→ Problem requirements
The records below are to be returned word for word, with pictures left out.

------------------------------

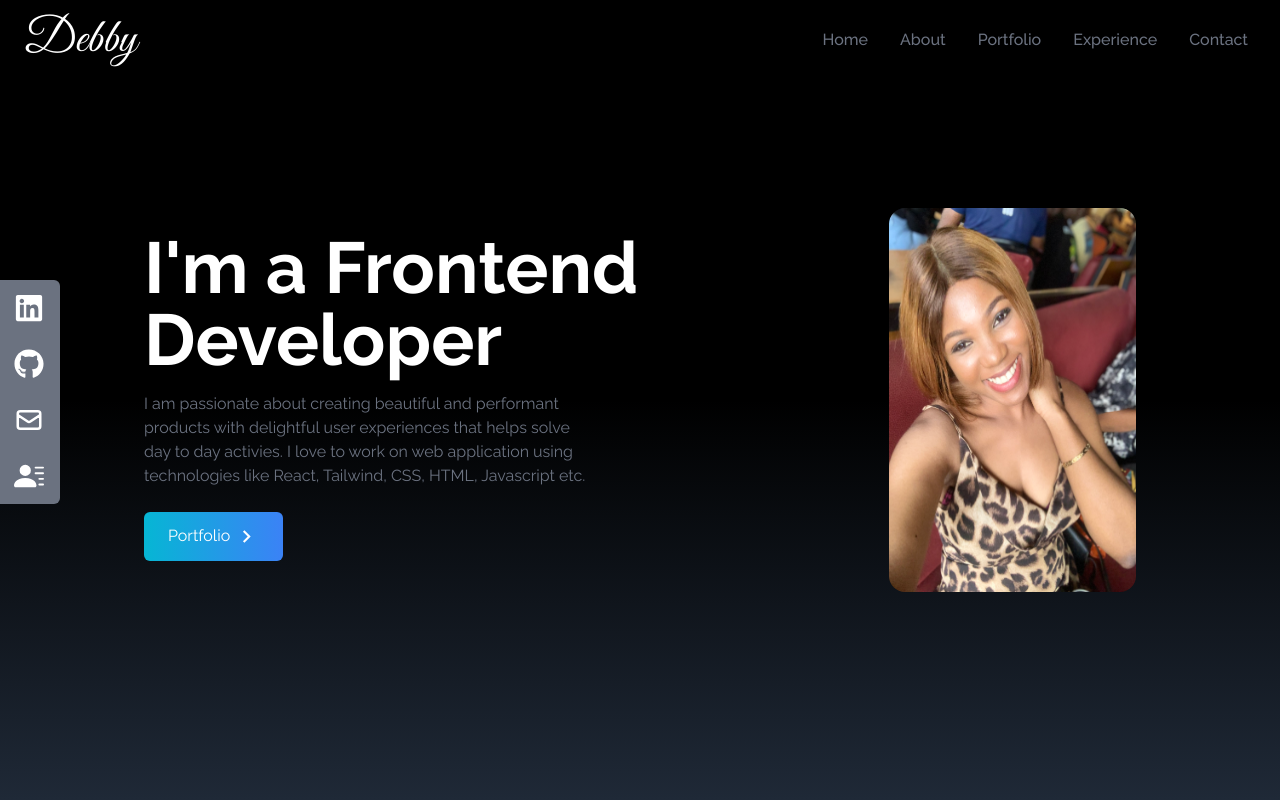
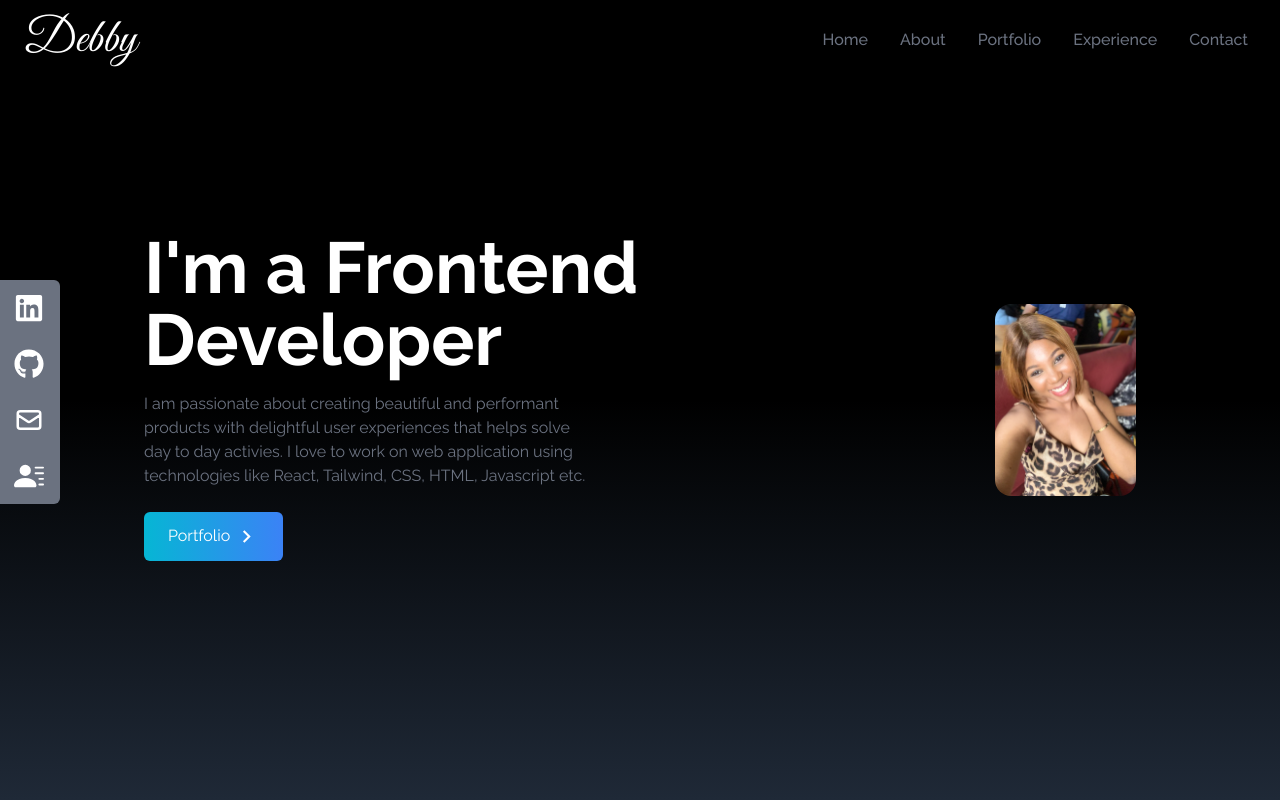
Before and after one commit to debbyuzuegbu/debby-portfolio-website, a React (Create React App) app: page / in a window 1280 px wide. Shown: the top 800 px of the page. Built offline with nearby package versions, Linux system fonts and the light colour scheme.

Commit message:
responsive website

```diff
--- a/src/Components/Home.jsx
+++ b/src/Components/Home.jsx
@@ -7,7 +7,7 @@ const Home = () => {
   return (
     <div
       id="home"
-      className="h-screen w-full bg-gradient-to-b from-black via-black to-gray-800"
+      className="sm:p-8 h-screen w-full bg-gradient-to-b from-black via-black to-gray-800"
     >
       <div className="max-w-screen-lg mx-auto flex flex-col items-center justify-center h-full px-4 md:flex-row">
         <div className="flex flex-col justify-center h-full">
@@ -38,7 +38,7 @@ const Home = () => {
           <img
             src={HeroImage}
             alt="my profile"
-            className="rounded-2xl mx-auto w-96 h-96 md:w-full"
+            className="rounded-2xl mx-auto sm:w-60 sm:h-48 w-96 h-96 md:w-full"
           />
         </div>
       </div>
--- a/src/Components/Portfolio.jsx
+++ b/src/Components/Portfolio.jsx
@@ -59,7 +59,7 @@ const Portfolio = () => {
           <p className="py-6">Check out some of my work right here</p>
         </div>
 
-        <div className="grid sm:grid-cols-2 md:grid-cols-3 gap-8 px-12 sm:px-0">
+        <div className="grid sm:grid-cols-3 md:grid-cols-3 gap-8 px-12 sm:px-0">
           {portfolios.map(({ id, src, demolink, codelink }) => (
             <div key={id} className="shadow-md shadow-gray-600 rounded-lg">
               <img
```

------------------------------

→ Answer area
Before and after one commit to debbyuzuegbu/debby-portfolio-website, a React (Create React App) app: page / in a window 1280 px wide. Shown: the top 800 px of the page. Built offline with nearby package versions, Linux system fonts and the light colour scheme.

Commit message:
responsive website

```diff
--- a/src/Components/Home.jsx
+++ b/src/Components/Home.jsx
@@ -7,7 +7,7 @@ const Home = () => {
   return (
     <div
       id="home"
-      className="h-screen w-full bg-gradient-to-b from-black via-black to-gray-800"
+      className="sm:p-8 h-screen w-full bg-gradient-to-b from-black via-black to-gray-800"
     >
       <div className="max-w-screen-lg mx-auto flex flex-col items-center justify-center h-full px-4 md:flex-row">
         <div className="flex flex-col justify-center h-full">
@@ -38,7 +38,7 @@ const Home = () => {
           <img
             src={HeroImage}
             alt="my profile"
-            className="rounded-2xl mx-auto w-96 h-96 md:w-full"
+            className="rounded-2xl mx-auto sm:w-60 sm:h-48 w-96 h-96 md:w-full"
           />
         </div>
       </div>
--- a/src/Components/Portfolio.jsx
+++ b/src/Components/Portfolio.jsx
@@ -59,7 +59,7 @@ const Portfolio = () => {
           <p className="py-6">Check out some of my work right here</p>
         </div>
 
-        <div className="grid sm:grid-cols-2 md:grid-cols-3 gap-8 px-12 sm:px-0">
+        <div className="grid sm:grid-cols-3 md:grid-cols-3 gap-8 px-12 sm:px-0">
           {portfolios.map(({ id, src, demolink, codelink }) => (
             <div key={id} className="shadow-md shadow-gray-600 rounded-lg">
               <img
```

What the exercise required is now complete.